Onset of protective immunity in chicks after vaccination with a recombinant herpesvirus of turkeys vaccine expressing Newcastle disease virus fusion and hemagglutinin-neuraminidase antigens.
The onset of protective immunity from lethal Newcastle disease virus (NDV) challenge of chicks was determined after vaccination with a recombinant herpesvirus of turkeys (HVT) expressing the fusion and haemagglutinin-neuraminidase proteins of NDV. One-day-old SPF chicks free from maternal antibodies to NDV were vaccinated with 130 to 3300 plaque forming units of HVT (depending on the trial) and then challenged at 4, 7, 10, and 14 days after vaccination (DPV) with a neurotropic velogenic strain of NDV (GB Texas). The recombinant vaccine induced 0%, 35-75%, 85%, and 94-100% protection when the vaccinated birds were challenged at 4, 7, 10, and 14 DPV, respectively. In all trials, challenge caused 100% mortality in unvaccinated control chicks.

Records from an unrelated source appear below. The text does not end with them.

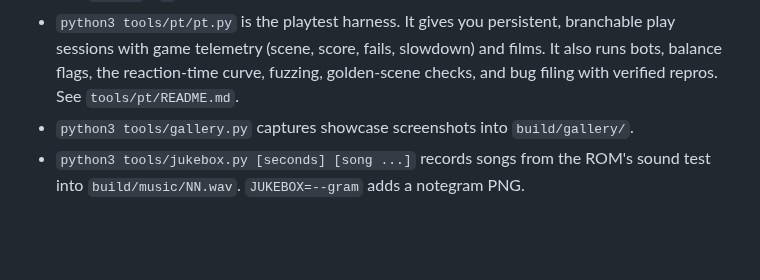
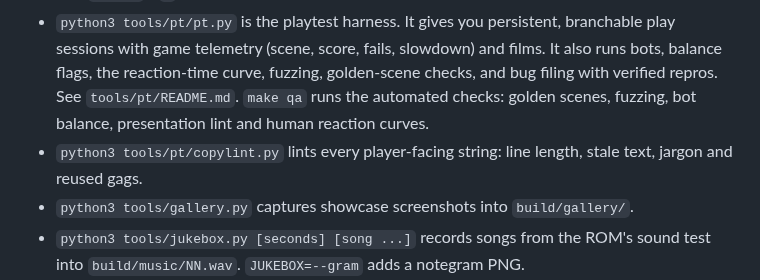
Before and after one commit to Abstrct/toronto-games, a Markdown page: README.md, the part around the change. GitHub-like rendering; blank space fills up the shorter version.

Commit message:
README: document make qa and copylint
Co-Authored-By: Claude Opus 5.5 <noreply@anthropic.com>

```diff
--- a/README.md
+++ b/README.md
@@ -177,7 +177,10 @@ make run        # the ROM in the macOS player app (build/Toronto Games.app)
   branchable play sessions with game telemetry (scene, score, fails,
   slowdown) and films. It also runs bots, balance flags, the reaction-time
   curve, fuzzing, golden-scene checks, and bug filing with verified repros.
-  See `tools/pt/README.md`.
+  See `tools/pt/README.md`. `make qa` runs the automated checks: golden
+  scenes, fuzzing, bot balance, presentation lint and human reaction curves.
+- `python3 tools/pt/copylint.py` lints every player-facing string: line
+  length, stale text, jargon and reused gags.
 - `python3 tools/gallery.py` captures showcase screenshots into `build/gallery/`.
 - `python3 tools/jukebox.py [seconds] [song ...]` records songs from the
   ROM's sound test into `build/music/NN.wav`. `JUKEBOX=--gram` adds a
```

Newcastle disease virus was reisolated from the lung, liver, spleen, and brain of birds dying in all trials regardless of vaccine dosage or time of challenge, except when challenge occurred at 14 DPV.